I am dying to know how each individual movement lackey feels about Paul. Really I am. Yet the overall verdict already is in and it’s not necessarily wrong because it’s being expressed by the neocons or the establishment or the GOP hacks or whoever. It’s that Ron Paul doesn’t function well as the leader of one of the two governing parties.

Paul did and does function quite well as a feisty congressman, leveling trenchant attacks on bureaucratic overreach, fiscal and monetary malfunction, late-stage imperial insanity, and basic black-and-white anti-Constitutionalism. He’s at his best when inserting into the Congressional Record his calm, voice-in-the-wind soliloquies. Alas, his avuncular qualities do not translate well into higher-profile affairs where he often looks lost standing next to airbrushed FOX darlings. Perhaps more damagingly, he lacks the PR grace and maneuverability required to remove a certain prefabricated tone from his on-the-spot answers to direct questions. The Constitution is fundamental, the free market is a fine idea to have somewhere in mind, but the two are not acceptable answers to every imaginable social, cultural, and political question.

Maybe Paul cannot entirely be blamed for the balance of the following he has attracted, which I admit has made it more difficult for me to maintain my Paulite enthusiasm. At the last Campaign for Liberty meeting I attended, now almost two years ago, organizers looked on as a greasy thirty-something with coke-bottle glasses, after soliciting his mother’s permission, generously handed me a complimentary Ron Paul bumper sticker and some articles by David Icke identifying Kris Kristofferson and William F. Buckley, Jr. as enlisted members of the world conspiracy of shape-shifting lizard tyrants.

If Paul retains any charm for members of the Alternative Right it is because he alone among national figures would do serious deep-impact damage to the managerial welfare state.
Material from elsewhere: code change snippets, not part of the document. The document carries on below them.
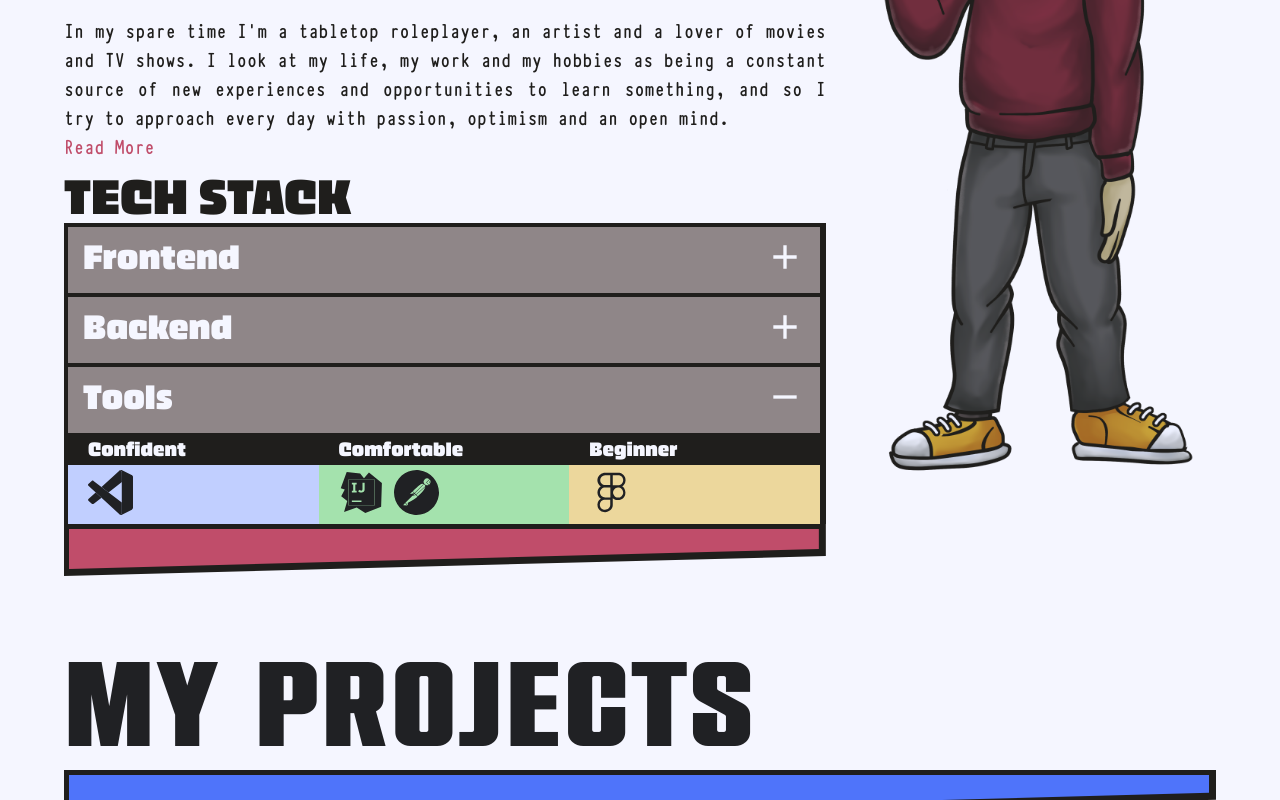
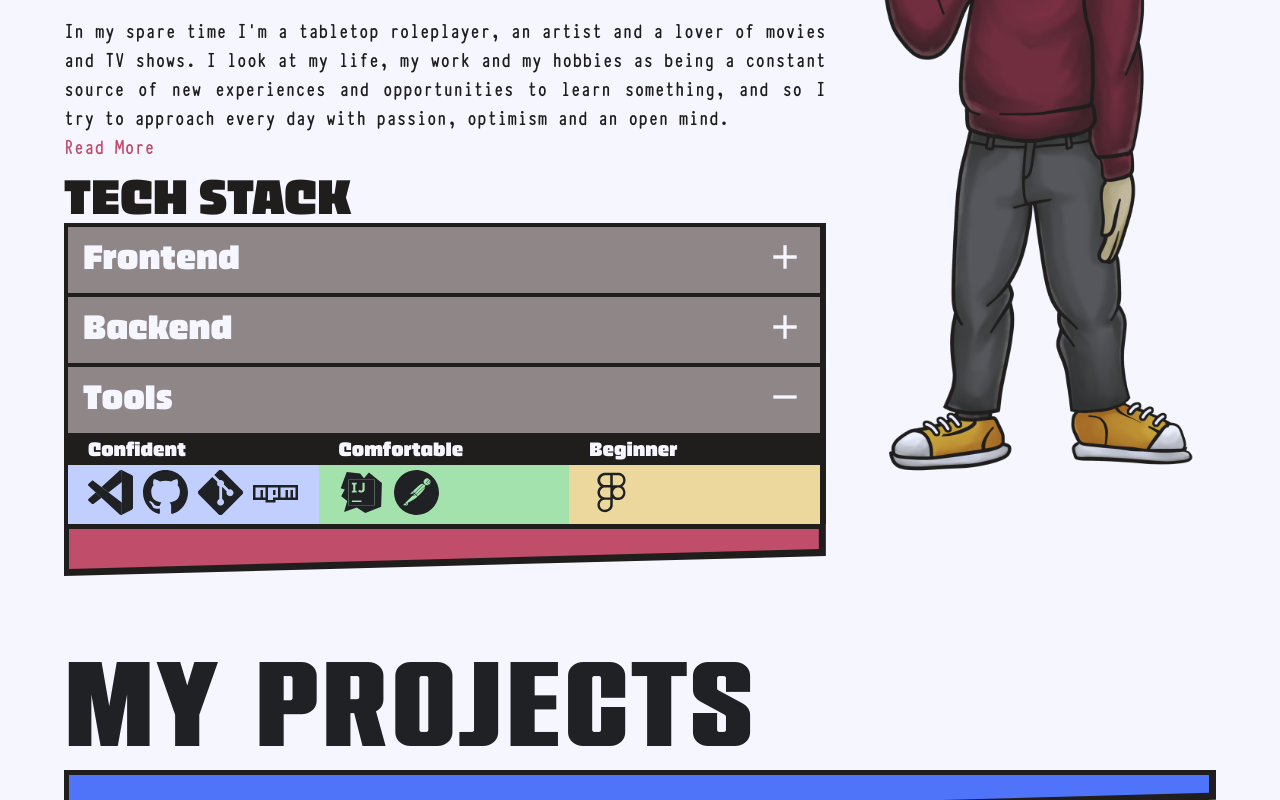
Before and after one commit to Charlcharlo/portfolio, a React (Vite) app: page / in a window 1280 px wide. Both pictures are taken after a click on the button "Tools". Built offline with nearby package versions, Linux system fonts and the light colour scheme.

Commit message:
Update skills

```diff
--- a/src/components/Icons/routers/Languages.jsx
+++ b/src/components/Icons/routers/Languages.jsx
@@ -1,3 +1,5 @@
+import GitHub from "../GitHub";
+
 export default function Languages({ name }) {
   switch (name) {
     case "react":
@@ -250,6 +252,39 @@ export default function Languages({ name }) {
         </svg>
       );
 
+    case "npm":
+      return (
+        <svg
+          xmlns="http://www.w3.org/2000/svg"
+          width="576"
+          height="512"
+          viewBox="0 0 576 512"
+        >
+          <path
+            fill="currentColor"
+            d="M288 288h-32v-64h32v64zm288-128v192H288v32H160v-32H0V160h576zm-416 32H32v128h64v-96h32v96h32V192zm160 0H192v160h64v-32h64V192zm224 0H352v128h64v-96h32v96h32v-96h32v96h32V192z"
+          />
+        </svg>
+      );
+
+    case "github":
+      return <GitHub />;
+
+    case "git":
+      return (
+        <svg
+          xmlns="http://www.w3.org/2000/svg"
+          width="16"
+          height="16"
+          viewBox="0 0 16 16"
+        >
+          <path
+            fill="currentColor"
+            d="M15.698 7.287L8.712.302a1.03 1.03 0 0 0-1.457 0l-1.45 1.45l1.84 1.84a1.223 1.223 0 0 1 1.55 1.56l1.773 1.774a1.224 1.224 0 0 1 1.267 2.025a1.226 1.226 0 0 1-2.002-1.334L8.58 5.963v4.353a1.226 1.226 0 1 1-1.008-.036V5.887a1.226 1.226 0 0 1-.666-1.608L5.093 2.465l-4.79 4.79a1.03 1.03 0 0 0 0 1.457l6.986 6.986a1.03 1.03 0 0 0 1.457 0l6.953-6.953a1.031 1.031 0 0 0 0-1.457"
+          />
+        </svg>
+      );
+
     default:
       return;
   }
--- a/src/data/stack.js
+++ b/src/data/stack.js
@@ -80,6 +80,18 @@ export const techStack = [
         description: "",
         icon: "vscode",
       },
+      {
+        name: "GitHub",
+        icon: "github",
+      },
+      {
+        name: "Git",
+        icon: "git",
+      },
+      {
+        name: "Node Package Manager",
+        icon: "npm",
+      },
     ],
     comfortable: [
       {
```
He may be out of touch and at times a little befuddled, but he honestly is what he is and likely would see through the elimination of whole national bureaucracies. This is what sustains admiration and qualified loyalty within our little circle. So our house guru reminded me recently.

I’m starting to cultivate the reverse attitude toward Paul’s activity in truth-telling and radical reform. I’m unable to convince myself that the system deserves any outstretched hand at all. Perhaps Paul—perhaps we, by extension—ought to just quiet down and allow events to play themselves out. Perhaps it’s even best that the political class have encouragement, not opposition. Maybe you should be calling your elected representatives, not to issue cautionary warning, but to remind them that social programs, unlimited domestic spending, and open immigration truly are fine expressions of our national ideals, and that doom-saying critics speak merely from pathology and hate.

If the political class wants the rope with which to hang itself, perhaps it should have it.